Bush Aide Softened Greenhouse Gas Links to Global Warming
From the NY Times
By ANDREW C. REVKIN
A White House official who once led the oil industry's fight against limits on greenhouse gases has repeatedly edited government climate reports in ways that play down links between such emissions and global warming, according to internal documents.
In handwritten notes on drafts of several reports issued in 2002 and 2003, the official, Philip A. Cooney, removed or adjusted descriptions of climate research that government scientists and their supervisors, including some senior Bush administration officials, had already approved. In many cases, the changes appeared in the final reports.
The dozens of changes, while sometimes as subtle as the insertion of the phrase "significant and fundamental" before the word "uncertainties," tend to produce an air of doubt about findings that most climate experts say are robust.
Mr. Cooney is chief of staff for the White House Council on Environmental Quality, the office that helps devise and promote administration policies on environmental issues.
Before going to the White House in 2001, he was the "climate team leader" and a lobbyist at the American Petroleum Institute, the largest trade group representing the interests of the oil industry. A lawyer with a bachelor's degree in economics, he has no scientific training.
The documents were obtained by The New York Times from the Government Accountability Project, a nonprofit legal-assistance group for government whistle-blowers.
The project is representing Rick S. Piltz, who resigned in March as a senior associate in the office that coordinates government climate research. That office, now called the Climate Change Science Program, issued the documents that Mr. Cooney edited.
A White House spokeswoman, Michele St. Martin, said yesterday that Mr. Cooney would not be available to comment. "We don't put Phil Cooney on the record," Ms. St. Martin said. "He's not a cleared spokesman."
In one instance in an October 2002 draft of a regularly published summary of government climate research, "Our Changing Planet," Mr. Cooney amplified the sense of uncertainty by adding the word "extremely" to this sentence: "The attribution of the causes of biological and ecological changes to climate change or variability is extremely difficult."
In a section on the need for research into how warming might change water availability and flooding, he crossed out a paragraph describing the projected reduction of mountain glaciers and snowpack. His note in the margins explained that this was "straying from research strategy into speculative findings/musings."
Other White House officials said the changes made by Mr. Cooney were part of the normal interagency review that takes place on all documents related to global environmental change.
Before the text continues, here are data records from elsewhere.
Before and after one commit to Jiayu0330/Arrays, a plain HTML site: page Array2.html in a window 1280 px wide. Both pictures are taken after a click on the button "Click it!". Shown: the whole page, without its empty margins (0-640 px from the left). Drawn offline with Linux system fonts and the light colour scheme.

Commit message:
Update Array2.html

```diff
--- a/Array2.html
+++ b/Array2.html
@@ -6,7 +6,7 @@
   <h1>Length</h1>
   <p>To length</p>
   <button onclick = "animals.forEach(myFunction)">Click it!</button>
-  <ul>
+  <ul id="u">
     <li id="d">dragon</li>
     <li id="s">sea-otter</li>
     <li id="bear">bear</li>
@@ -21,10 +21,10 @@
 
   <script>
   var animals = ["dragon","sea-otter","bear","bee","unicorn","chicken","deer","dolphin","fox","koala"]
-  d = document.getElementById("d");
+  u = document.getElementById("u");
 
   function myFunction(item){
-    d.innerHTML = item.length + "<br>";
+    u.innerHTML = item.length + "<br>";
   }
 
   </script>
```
Robert Hopkins, a spokesman for the White House Office of Science and Technology Policy, noted that one of the reports Mr. Cooney worked on, the administration's 10-year plan for climate research, was endorsed by the National Academy of Sciences. And Myron Ebell, who has long campaigned against limits on greenhouse gases as director of climate policy at the Competitive Enterprise Institute, a libertarian group, said such editing was necessary for "consistency" in meshing programs with policy.
But critics said that while all administrations routinely vetted government reports, scientific content in such reports should be reviewed by scientists. Climate experts and representatives of environmental groups, when shown examples of the revisions, said they illustrated the significant if largely invisible influence of Mr. Cooney and other White House officials with ties to energy industries that have long fought greenhouse-gas restrictions.
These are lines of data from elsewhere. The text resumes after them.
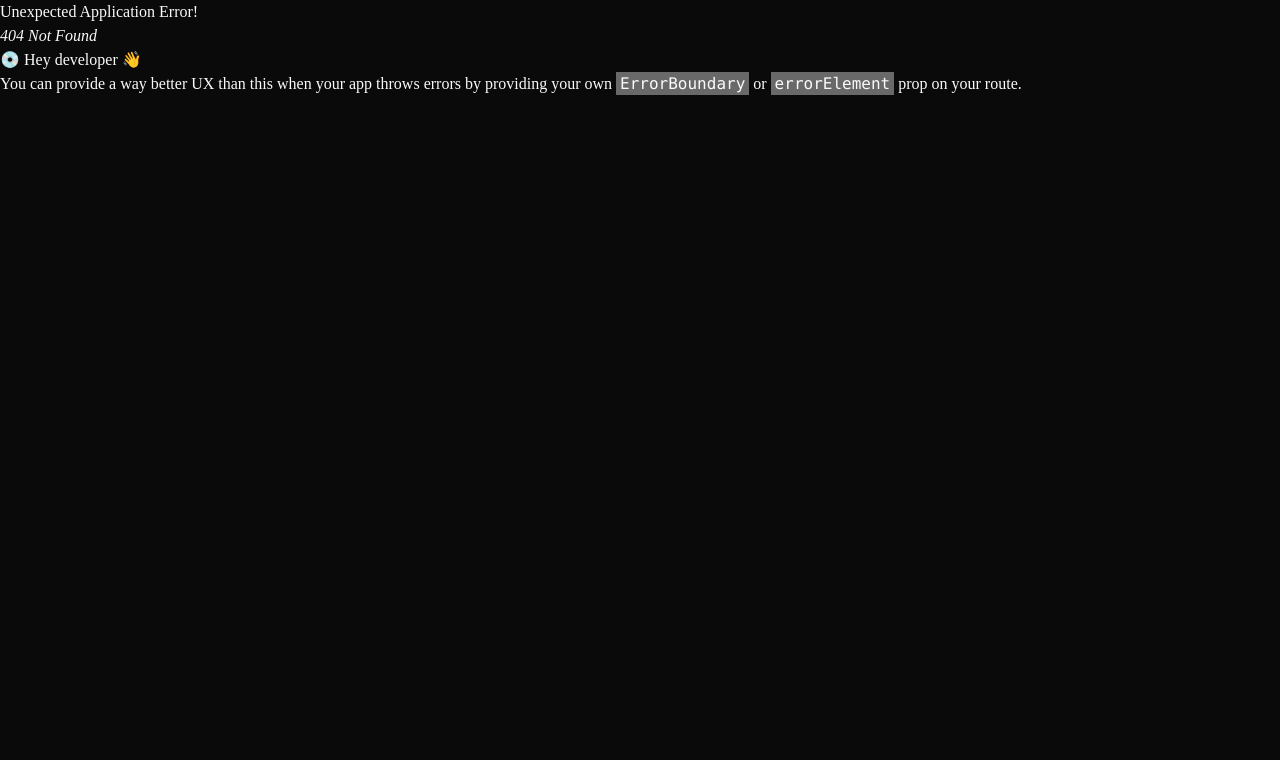
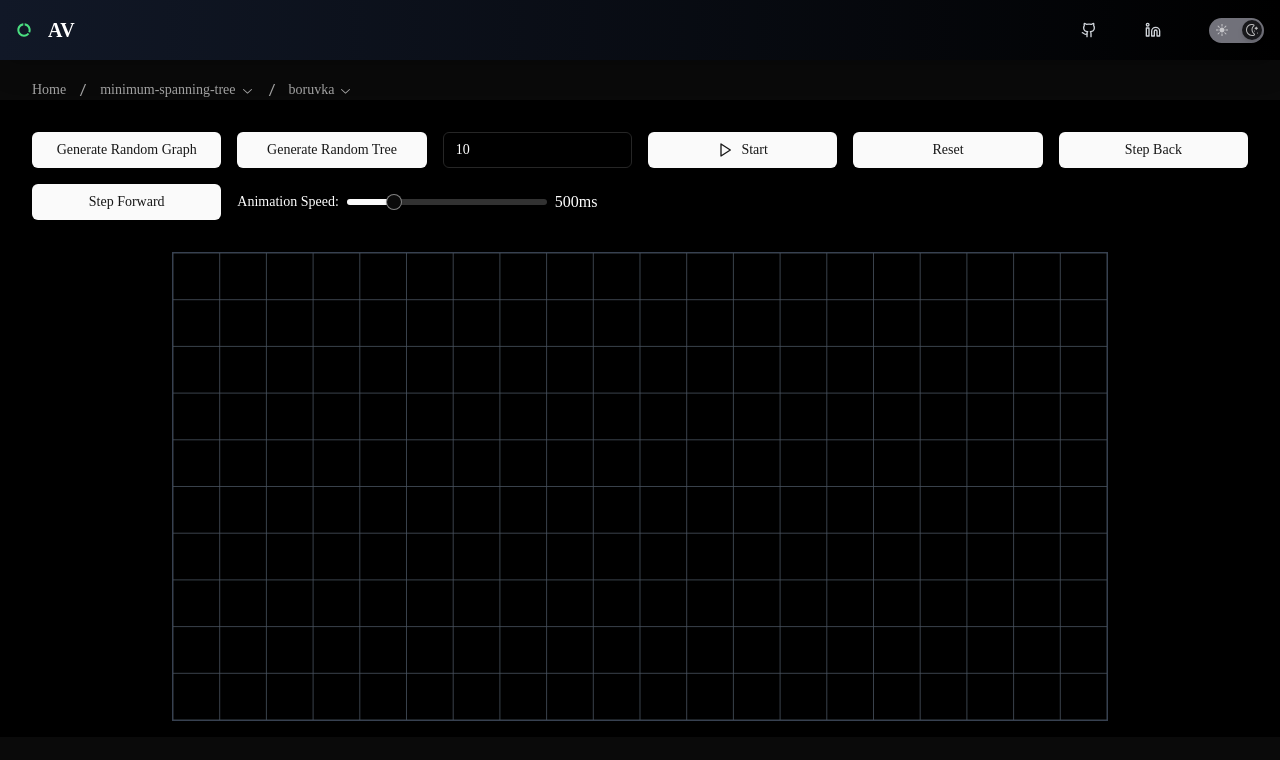
Before and after one commit to kevinmsavsani/algorithm-visualizer, a React (Vite) app: page /minimum-spanning-tree/boruvka in a window 1280 px wide. Before the commit this address had no page. Shown: the top 760 px of the page. Built offline with nearby package versions, Linux system fonts and the light colour scheme.

Commit message:
added breadcrumb

```diff
--- a/src/App.tsx
+++ b/src/App.tsx
@@ -23,7 +23,7 @@ const App = () => {
         <Route path="/convex-hull" element={<ConvexHullVisualizer />} />
         <Route path="/graph" element={<GraphVisualization />} />
         <Route path="/graph-search" element={<GraphSearchVisualization />} />
-        <Route path="/minimum-spanning-tree" element={<MinimumSpaningTreeVisualization />} />
+        <Route path="/minimum-spanning-tree/:algorithm" element={<MinimumSpaningTreeVisualization />} />
       </Route>,
     ),
   )
--- /dev/null
+++ b/src/components/breadcrumb.tsx
@@ -0,0 +1,84 @@
+import { ChevronDownIcon, SlashIcon } from '@radix-ui/react-icons'
+import { useLocation, useNavigate } from 'react-router-dom'
+import {
+  Breadcrumb,
+  BreadcrumbItem,
+  BreadcrumbLink,
+  BreadcrumbList,
+  BreadcrumbSeparator,
+} from '@/components/ui/breadcrumb'
+import {
+  DropdownMenu,
+  DropdownMenuContent,
+  DropdownMenuItem,
+  DropdownMenuTrigger,
+} from '@/components/ui/dropdown-menu'
+import config from '@/lib/config'
+
+export function CommonBreadcrumb() {
+  const location = useLocation()
+  const navigate = useNavigate()
+  const pathnames = location.pathname.split('/').filter(Boolean)
+
+  return (
+    <>
+      {pathnames.length > 0 && (
+        <Breadcrumb className="pt-4 px-8">
+          <BreadcrumbList>
+            <BreadcrumbItem>
+              <BreadcrumbLink href="/">Home</BreadcrumbLink>
+            </BreadcrumbItem>
+            <BreadcrumbSeparator>
+              <SlashIcon />
+            </BreadcrumbSeparator>
+            <BreadcrumbItem>
+              <DropdownMenu>
+                <DropdownMenuTrigger className="flex items-center gap-1">
+                  {pathnames[0]}
+                  <ChevronDownIcon />
+                </DropdownMenuTrigger>
+                <DropdownMenuContent align="start">
+                  {config.map((algo) => (
+                    <DropdownMenuItem
+                      key={algo.path}
+                      onClick={() => navigate(algo.path)}
+                    >
+                      {algo.name}
+                    </DropdownMenuItem>
+                  ))}
+                </DropdownMenuContent>
+              </DropdownMenu>
+            </BreadcrumbItem>
+            {pathnames.length > 1 && (
+              <>
+                <BreadcrumbSeparator>
+                  <SlashIcon />
+                </BreadcrumbSeparator>
+                <BreadcrumbItem>
+                  <DropdownMenu>
+                    <DropdownMenuTrigger className="flex items-center gap-1">
+                      {pathnames[1]}
+                      <ChevronDownIcon />
+                    </DropdownMenuTrigger>
+                    <DropdownMenuContent align="start">
+                      {config
+                        .find((topic) => topic.value === pathnames[0])
+                        ?.algorithms.map((algo) => (
+                          <DropdownMenuItem
+                            key={algo.path}
+                            onClick={() => navigate(algo.path)}
+                          >
+                            {algo.name}
+                          </DropdownMenuItem>
+                        ))}
+                    </DropdownMenuContent>
+                  </DropdownMenu>
+                </BreadcrumbItem>
+              </>
+            )}
+          </BreadcrumbList>
+        </Breadcrumb>
+      )}
+    </>
+  )
+}
--- /dev/null
+++ b/src/components/ui/breadcrumb.tsx
@@ -0,0 +1,115 @@
+import * as React from "react"
+import { ChevronRightIcon, DotsHorizontalIcon } from "@radix-ui/react-icons"
+import { Slot } from "@radix-ui/react-slot"
+
+import { cn } from "@/lib/utils"
+
+const Breadcrumb = React.forwardRef<
+  HTMLElement,
+  React.ComponentPropsWithoutRef<"nav"> & {
+    separator?: React.ReactNode
+  }
+>(({ ...props }, ref) => <nav ref={ref} aria-label="breadcrumb" {...props} />)
+Breadcrumb.displayName = "Breadcrumb"
+
+const BreadcrumbList = React.forwardRef<
+  HTMLOListElement,
+  React.ComponentPropsWithoutRef<"ol">
+>(({ className, ...props }, ref) => (
+  <ol
+    ref={ref}
+    className={cn(
+      "flex flex-wrap items-center gap-1.5 break-words text-sm text-muted-foreground sm:gap-2.5",
+      className
+    )}
+    {...props}
+  />
+))
+BreadcrumbList.displayName = "BreadcrumbList"
+
+const BreadcrumbItem = React.forwardRef<
+  HTMLLIElement,
+  React.ComponentPropsWithoutRef<"li">
+>(({ className, ...props }, ref) => (
+  <li
+    ref={ref}
+    className={cn("inline-flex items-center gap-1.5", className)}
+    {...props}
+  />
+))
+BreadcrumbItem.displayName = "BreadcrumbItem"
+
+const BreadcrumbLink = React.forwardRef<
+  HTMLAnchorElement,
+  React.ComponentPropsWithoutRef<"a"> & {
+    asChild?: boolean
+  }
+>(({ asChild, className, ...props }, ref) => {
+  const Comp = asChild ? Slot : "a"
+
+  return (
+    <Comp
+      ref={ref}
+      className={cn("transition-colors hover:text-foreground", className)}
+      {...props}
+    />
+  )
+})
+BreadcrumbLink.displayName = "BreadcrumbLink"
+
+const BreadcrumbPage = React.forwardRef<
+  HTMLSpanElement,
+  React.ComponentPropsWithoutRef<"span">
+>(({ className, ...props }, ref) => (
+  <span
+    ref={ref}
+    role="link"
+    aria-disabled="true"
+    aria-current="page"
+    className={cn("font-normal text-foreground", className)}
+    {...props}
+  />
+))
+BreadcrumbPage.displayName = "BreadcrumbPage"
+
+const BreadcrumbSeparator = ({
+  children,
+  className,
+  ...props
+}: React.ComponentProps<"li">) => (
+  <li
+    role="presentation"
+    aria-hidden="true"
+    className={cn("[&>svg]:size-3.5", className)}
+    {...props}
+  >
+    {children ?? <ChevronRightIcon />}
+  </li>
+)
+BreadcrumbSeparator.displayName = "BreadcrumbSeparator"
+
+const BreadcrumbEllipsis = ({
+  className,
+  ...props
+}: React.ComponentProps<"span">) => (
+  <span
+    role="presentation"
+    aria-hidden="true"
+    className={cn("flex h-9 w-9 items-center justify-center", className)}
+    {...props}
+  >
+    <DotsHorizontalIcon className="h-4 w-4" />
+    <span className="sr-only">More</span>
+  </span>
+)
+BreadcrumbEllipsis.displayName = "BreadcrumbElipssis"
+
+export {
+  Breadcrumb,
+  BreadcrumbList,
+  BreadcrumbItem,
+  BreadcrumbLink,
+  BreadcrumbPage,
+  BreadcrumbSeparator,
+  BreadcrumbEllipsis,
+}
--- a/src/containers/layout/index.tsx
+++ b/src/containers/layout/index.tsx
@@ -1,14 +1,16 @@
+import { CommonBreadcrumb } from '@/components/breadcrumb'
 import Navbar from '@/components/navbar'
 import { Outlet } from 'react-router-dom'
 
 function Layout() {
   return (
-      <div>
-        <Navbar />
-        <div className="pt-12">
-          <Outlet />
-        </div>
+    <div>
+      <Navbar />
+      <div className="pt-16">
+        <CommonBreadcrumb />
+        <Outlet />
       </div>
+    </div>
   )
 }
 
--- a/src/containers/minimum-spanning-tree/index.tsx
+++ b/src/containers/minimum-spanning-tree/index.tsx
@@ -1,23 +1,22 @@
 'use client'
 
 import { useEffect, useState } from 'react'
+import { useParams } from 'react-router-dom'
 import { ControlPanel } from '../../components/graph/control-panel'
 import Graph from '../../components/graph/graph'
 import { useAlgorithm } from '../../components/graph/useAlgorithm'
-import { boruvka, kruskal, prim, reverseDelete } from './algorithm'
 import { Edge } from '@/types'
-import AlgorithmSelect, { Option } from '../../components/algorithm-select'
+import config from '@/lib/config'
 
 export default function MinimumSpaningTreeVisualization() {
+  const { algorithm } = useParams<{ algorithm: string; topic: string }>()
   const [totalNodes, setTotalNodes] = useState(10)
   const [result, setResult] = useState<Edge[]>([])
-  const options = [
-    { value: 'kruskal', label: 'Kruskal', method: kruskal },
-    { value: 'prim', label: 'Prim', method: prim },
-    { value: 'boruvka', label: 'Boruvka', method: boruvka },
-    { value: 'reverse-delete', label: 'Reverse Delete', method: reverseDelete },
-  ]
-  const [algorithm, setAlgorithm] = useState<Option>(options[0])
+
+  const algorithmOption = config
+    ?.find((option) => option.value === 'minimum-spanning-tree')
+    ?.algorithms.find((option) => option.value === algorithm)
+
   const {
     graph,
     currentStep,
@@ -35,17 +34,11 @@ export default function MinimumSpaningTreeVisualization() {
   } = useAlgorithm(totalNodes, result.length)
 
   useEffect(() => {
-    setResult(algorithm.method(graph))
+    setResult(algorithmOption.method(graph))
   }, [graph, algorithm])
 
   return (
     <div className="flex flex-col items-center space-y-4 p-4 dark:bg-black dark:text-white">
-      <AlgorithmSelect
-        value={algorithm}
-        onValueChange={setAlgorithm}
-        options={options}
-      />
-
       <ControlPanel
         totalNodes={totalNodes}
         animationSpeed={animationSpeed}
--- /dev/null
+++ b/src/lib/config/index.ts
@@ -0,0 +1,97 @@
+import { minimumSpaningTreeBoruvka, minimumSpaningTreeKruskal, minimumSpaningTreePrim, minimumSpaningTreeReverseDelete } from "./minimum-spanning-tree";
+
+interface AlgorithmConfig {
+  name: string;
+  path: string;
+  value: string;
+  algorithms: Array<{ name: string; path: string; value?: string; label?: string; method?: Function }>;
+}
+
+const config: AlgorithmConfig[] = [
+  {
+    name: 'Sorting',
+    path: '/sorting',
+    value: 'sorting',
+    algorithms: [
+      { name: 'Bubble Sort', path: '/sorting/bubble-sort' },
+      { name: 'Merge Sort', path: '/sorting/merge-sort' },
+      { name: 'Quick Sort', path: '/sorting/quick-sort' },
+      { name: 'Heap Sort', path: '/sorting/heap-sort' },
+    ],
+  },
+  {
+    name: 'Path Finding',
+    path: '/path-finding',
+    value: 'path-finding',
+    algorithms: [
+      { name: "Dijkstra's Algorithm", path: '/path-finding/dijkstra' },
+      { name: 'A* Search Algorithm', path: '/path-finding/astar' },
+      { name: 'Breadth-First Search', path: '/path-finding/bfs' },
+      { name: 'Depth-First Search', path: '/path-finding/dfs' },
+    ],
+  },
+  {
+    name: 'Convex Hull',
+    path: '/convex-hull',
+    value: 'convex-hull',
+    algorithms: [
+      { name: 'Graham Scan', path: '/convex-hull/graham-scan' },
+      { name: 'Jarvis March', path: '/convex-hull/jarvis-march' },
+    ],
+  },
+  {
+    name: 'Graph',
+    path: '/graph',
+    value: 'graph',
+    algorithms: [
+      { name: 'Adjacency List', path: '/graph/adjacency-list' },
+      { name: 'Adjacency Matrix', path: '/graph/adjacency-matrix' },
+    ],
+  },
+  {
+    name: 'Graph Search',
+    path: '/graph-search',
+    value: 'graph-search',
+    algorithms: [
+      { name: 'Breadth-First Search', path: '/graph-search/bfs' },
+      { name: 'Depth-First Search', path: '/graph-search/dfs' },
+    ],
+  },
+  {
+    name: 'Minimum Spanning Tree',
+    path: '/minimum-spanning-tree',
+    value: 'minimum-spanning-tree',
+    algorithms: [
+      {
+        name: "Kruskal's Algorithm",
+        path: '/minimum-spanning-tree/kruskal',
+        value: 'kruskal',
+        label: 'Kruskal',
+        method: minimumSpaningTreeKruskal,
+      },
+      {
+        name: "Prim's Algorithm",
+        path: '/minimum-spanning-tree/prim',
+        value: 'prim',
+        label: 'Prim',
+        method: minimumSpaningTreePrim,
+      },
+      {
+        name: "Boruvka's Algorithm",
+        path: '/minimum-spanning-tree/boruvka',
+        value: 'boruvka',
+        label: 'Boruvka',
+        method: minimumSpaningTreeBoruvka,
+      },
+      {
+        name: 'Reverse Delete Algorithm',
+        path: '/minimum-spanning-tree/reverse-delete',
+        value: 'reverse-delete',
+        label: 'Reverse Delete',
+        method: minimumSpaningTreeReverseDelete,
+      },
+    ],
+  },
+]
+
+export default config
--- a/src/containers/minimum-spanning-tree/algorithm.ts
+++ b/src/lib/config/minimum-spanning-tree.ts
@@ -1,7 +1,7 @@
-import { BinaryHeap } from "@/lib/binaryHeap"
-import { Edge, Graph } from "@/types"
+import { BinaryHeap } from '@/lib/binaryHeap'
+import { Edge, Graph } from '@/types'
 
-export const kruskal = (graph: Graph) => {
+export const minimumSpaningTreeKruskal = (graph: Graph) => {
   const sortedEdges = [...graph.edges].sort((a, b) => a.weight - b.weight)
   const parent = new Array(graph.nodes.length).fill(null).map((_, i) => i)
   const rank = new Array(graph.nodes.length).fill(0)
@@ -43,7 +43,7 @@ export const kruskal = (graph: Graph) => {
   return result
 }
 
-export const prim = (graph: Graph) => {
+export const minimumSpaningTreePrim = (graph: Graph) => {
   const result: Edge[] = []
   const visited = new Array(graph.nodes.length).fill(false)
   const minHeap = new BinaryHeap<Edge>((a, b) => a.weight - b.weight)
@@ -72,7 +72,7 @@ export const prim = (graph: Graph) => {
   return result
 }
 
-export const boruvka = (graph: Graph) => {
+export const minimumSpaningTreeBoruvka = (graph: Graph) => {
   const components = new Array(graph.nodes.length).fill(null).map((_, i) => i)
   const result: Edge[] = []
   let numComponents = graph.nodes.length
@@ -121,7 +121,7 @@ export const boruvka = (graph: Graph) => {
   return result
 }
 
-export const reverseDelete = (graph: Graph) => {
+export const minimumSpaningTreeReverseDelete = (graph: Graph) => {
   const sortedEdges = [...graph.edges].sort((a, b) => b.weight - a.weight)
   const parent = new Array(graph.nodes.length).fill(null).map((_, i) => i)
   const rank = new Array(graph.nodes.length).fill(0)
```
In a memorandum sent last week to the top officials dealing with climate change at a dozen agencies, Mr. Piltz said the White House editing and other actions threatened to taint the government's $1.8 billion-a-year effort to clarify the causes and consequences of climate change.
"Each administration has a policy position on climate change," Mr. Piltz wrote. "But I have not seen a situation like the one that has developed under this administration during the past four years, in which politicization by the White House has fed back directly into the science program in such a way as to undermine the credibility and integrity of the program."
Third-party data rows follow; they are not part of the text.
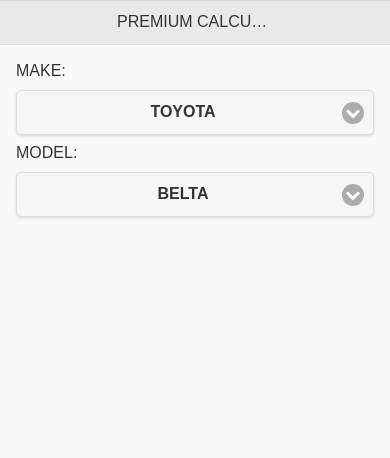
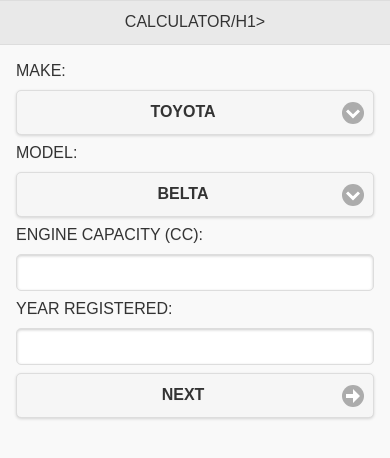
Before and after one commit to nadsrosun/InsurancePremiumCalculator, a plain HTML site: page www/index.html in a window 390 px wide. Drawn offline with Linux system fonts and the light colour scheme; some packages are replaced by stand-ins of ours.

Commit message:
calculator screen 1 structure

```diff
--- a/www/index.html
+++ b/www/index.html
@@ -39,7 +39,7 @@
     <body>
         <div data-role="page" data-theme="a" id="homepage">
             <div data-role="header" data-theme="a">
-                <h1>PREMIUM CALCULATOR</h1>
+                <h1>CALCULATOR/h1>
             </div>
 
             <div role="main" class="ui-content" style="height: 99.9%!important;">
@@ -62,6 +62,15 @@
                         <option value="corolla">Corolla</option>
                     </select>
 
+                    <!-- Engine Capacity -->
+                    <label for="calculator-engine-capacity">Engine Capacity (CC):</label>
+                    <input type="text" name="calculator-engine-capacity" id="calculator-engine-capacity" value="">
+
+                    <!-- Year Registered -->
+                    <label for="calculator-year-registered">Year Registered:</label>
+                    <input type="number" name="calculator-year-registered" id="calculator-year-registered" value="">
+
+                    <input value="Next" class="next-btn" data-icon="arrow-r" data-iconpos="right" data-theme="a" type="button">
                </form>
             </div>
         </div>
```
A senior Environmental Protection Agency scientist who works on climate questions said the White House environmental council, where Mr. Cooney works, had offered valuable suggestions on reports from time to time. But the scientist, who spoke on the condition of anonymity because all agency employees are forbidden to speak with reporters without clearance, said the kinds of changes made by Mr. Cooney had damaged morale. "I have colleagues in other agencies who express the same view, that it has somewhat of a chilling effect and has created a sense of frustration," he said.
Efforts by the Bush administration to highlight uncertainties in science pointing to human-caused warming have put the United States at odds with other nations and with scientific groups at home.
Prime Minister Tony Blair of Britain, who met with President Bush at the White House yesterday, has been trying to persuade him to intensify United States efforts to curb greenhouse gases. Mr. Bush has called only for voluntary measures to slow growth in emissions through 2012.
Yesterday, saying their goal was to influence that meeting, the scientific academies of 11 countries, including those of the United States and Britain, released a joint letter saying, "The scientific understanding of climate change is now sufficiently clear to justify nations taking prompt action.